Minister for Agriculture Simon Coveney has welcomed the decision of IFA President Eddie Downey to step back from his role.

Mr Downey is stepping back from his role to facilitate a review of remuneration and corporate governance issues at the IFA.

Speaking on his way into this morning's Cabinet meeting, the minister said the organisation had now "put in a more transparent approach towards remuneration".

The decision by Mr Downey follows intense criticism of the association by farmers throughout the country, who were outraged to learn that former general secretary of the IFA Pat Smith had been paid close to €1m in remuneration between 2013 and 2014.

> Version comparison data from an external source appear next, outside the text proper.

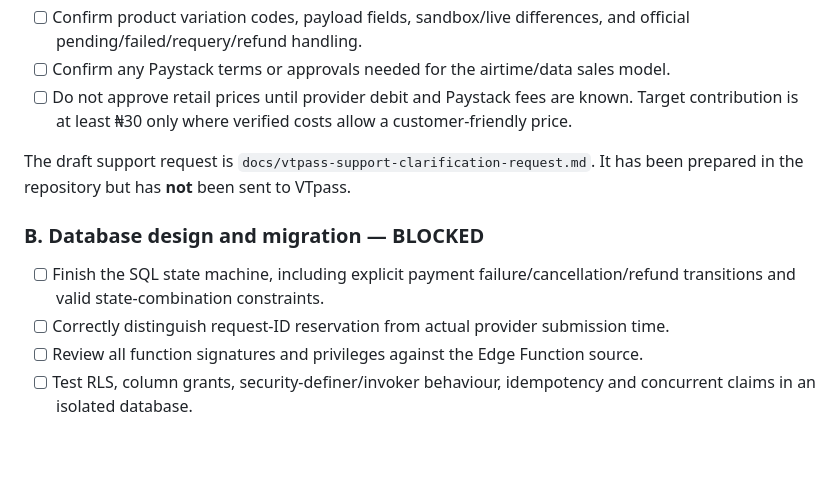
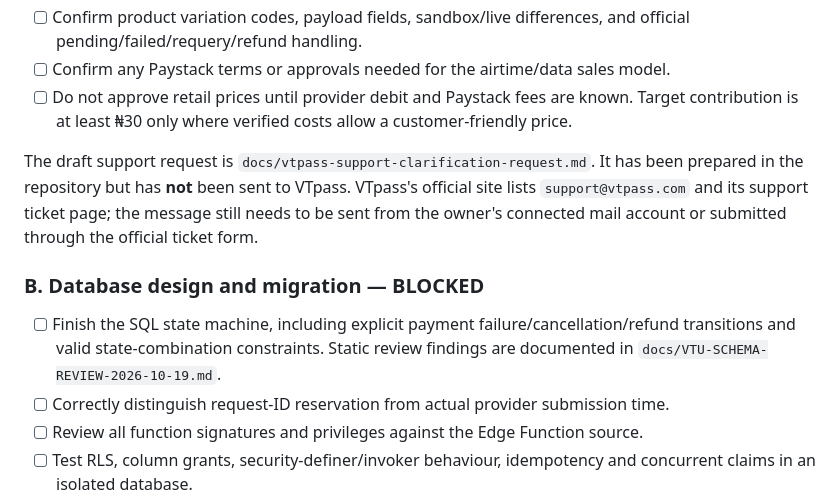
Before and after one commit to chidinjokuoma9-dotcom/HarvestHome-, a Markdown page: docs/VTU-LAUNCH-READINESS.md, the part around the change. Drawn GitHub-style; blank space fills up the shorter version.

Commit message:
docs: link VTU schema review and support next step

```diff
--- a/docs/VTU-LAUNCH-READINESS.md
+++ b/docs/VTU-LAUNCH-READINESS.md
@@ -22,11 +22,11 @@
 - [ ] Confirm any Paystack terms or approvals needed for the airtime/data sales model.
 - [ ] Do not approve retail prices until provider debit and Paystack fees are known. Target contribution is at least ₦30 only where verified costs allow a customer-friendly price.
 
-The draft support request is `docs/vtpass-support-clarification-request.md`. It has been prepared in the repository but has **not** been sent to VTpass.
+The draft support request is `docs/vtpass-support-clarification-request.md`. It has been prepared in the repository but has **not** been sent to VTpass. VTpass's official site lists `support@vtpass.com` and its support ticket page; the message still needs to be sent from the owner's connected mail account or submitted through the official ticket form.
 
 ### B. Database design and migration — BLOCKED
 
-- [ ] Finish the SQL state machine, including explicit payment failure/cancellation/refund transitions and valid state-combination constraints.
+- [ ] Finish the SQL state machine, including explicit payment failure/cancellation/refund transitions and valid state-combination constraints. Static review findings are documented in `docs/VTU-SCHEMA-REVIEW-2026-10-19.md`.
 - [ ] Correctly distinguish request-ID reservation from actual provider submission time.
 - [ ] Review all function signatures and privileges against the Edge Function source.
 - [ ] Test RLS, column grants, security-definer/invoker behaviour, idempotency and concurrent claims in an isolated database.
```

Pat Smith resigned as IFA General Secretary

Last night, it was revealed Mr Downey is paid €147,000 a year for his role. It was also revealed the remuneration for the Deputy President of the IFA is €35,000 a year.

Following a meeting of executive board members last night, the association has asked its former chief economist Con Lucey to conduct the review and report on the implementation of the recommendations that he made in August 2014 around the issue of remuneration at the IFA.

Mr Coveney said he wanted to wish Mr Downey well, and said he had made “a big and difficult decision”, but he said he believed it was the right decision.

He said IFA members had expected “significant and prompt action to correct mistakes made” in order to rebuild the association.

Irish Farmers' Association President Eddie Downey is to step aside from his role

He said farmers would now demand full transparency and had a right to know how their money would be spent.

The minister said the strength of the association had always been in its unity.

He described the ongoing controversy as "a huge setback for the IFA" saying the organisation needed to deal with it in a "very definitive and firm manner to regain the trust lost in it".

Sinn Féin leader Gerry Adams and Fianna Fáil’s agriculture spokesperson Éamon Ó Cuív have both said it is important that the top salaries of those working in lobby and representative groups that receive public money are disclosed.

Mr Ó Cuív also called on the IFA to reveal any payments made to the IFA president in relation to any positions he held on State boards in his capacity as president. He added that it was not clear who knew what about the top salaries in the IFA.

IFA Deputy President Tim O’Leary said he wanted to apologise to members for the recent controversy.

Speaking on RTÉ’s Morning Ireland, Tim O'Leary said the size of Mr Smith's salary was a mistake that has made members very angry.

He said the IFA is currently working on the details of a settlement to Mr Smith and full disclosure will be made once the settlement has been agreed on.

He apologised to members for mistakes the IFA had made.